Keyword search on "desafio": report each line of the records that contains it.

── EXTRACTED ENTRIES ──

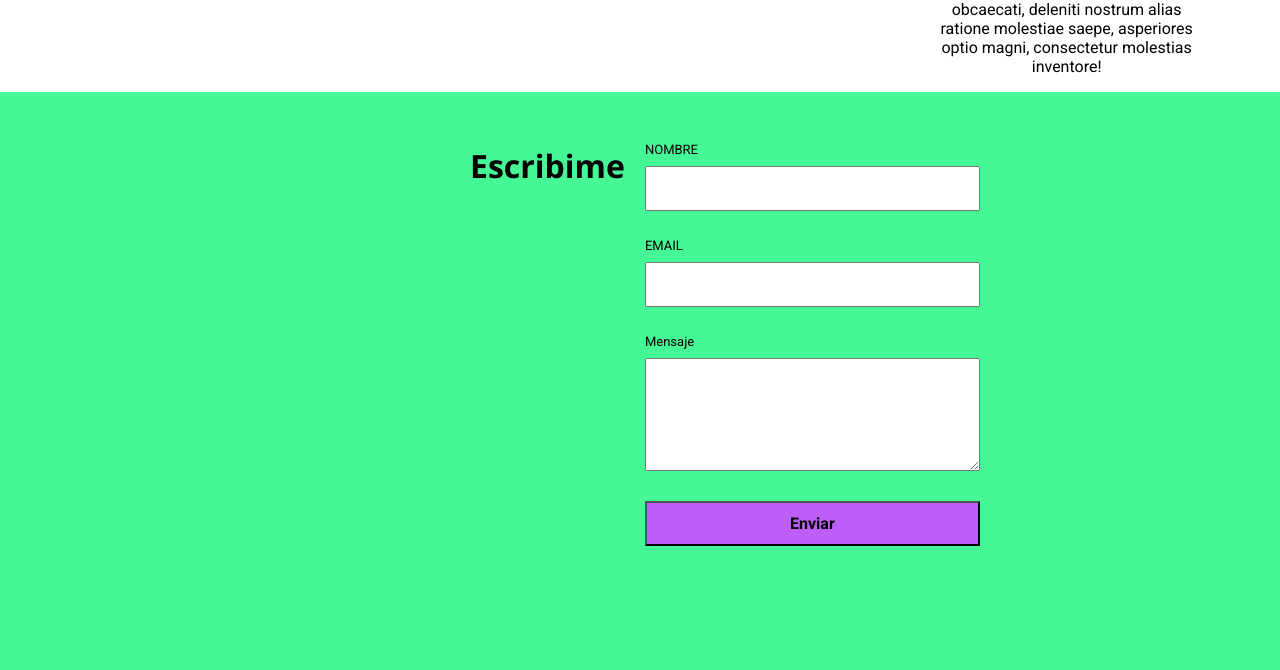
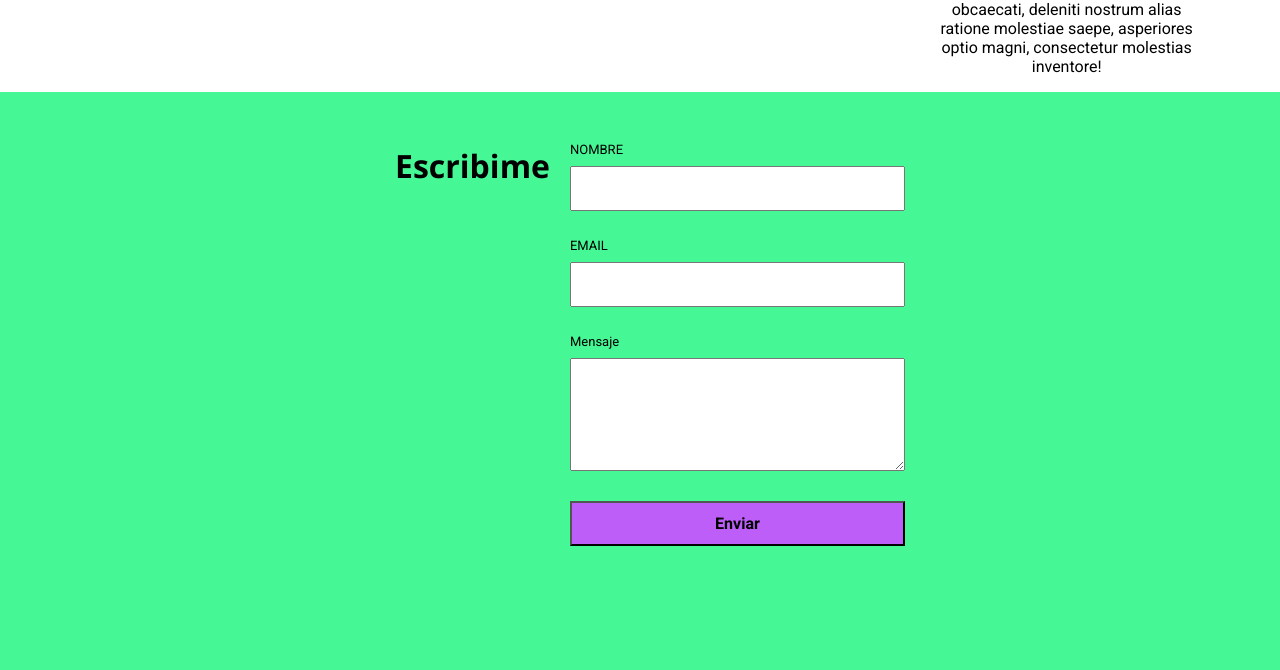
Before and after one commit to dylanpilsner/desafio-dwf-m3, a plain HTML site: page index.html in a window 1280 px wide. Shown: the part 1820-2490 px from the top of the page. Drawn offline with nearby package versions, Linux system fonts and the light colour scheme.

Commit message:
desafio finalizado

```diff
--- a/style.css
+++ b/style.css
@@ -298,7 +298,7 @@ body {
 
 @media (min-width: 769px) {
   .form-title {
-    margin-left: 450px;
+    margin-left: auto;
   }
 }
 
```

───

# YOUR SOLUTION
Before and after one commit to dylanpilsner/desafio-dwf-m3, a plain HTML site: page index.html in a window 1280 px wide. Shown: the part 1820-2490 px from the top of the page. Drawn offline with nearby package versions, Linux system fonts and the light colour scheme.
desafio finalizado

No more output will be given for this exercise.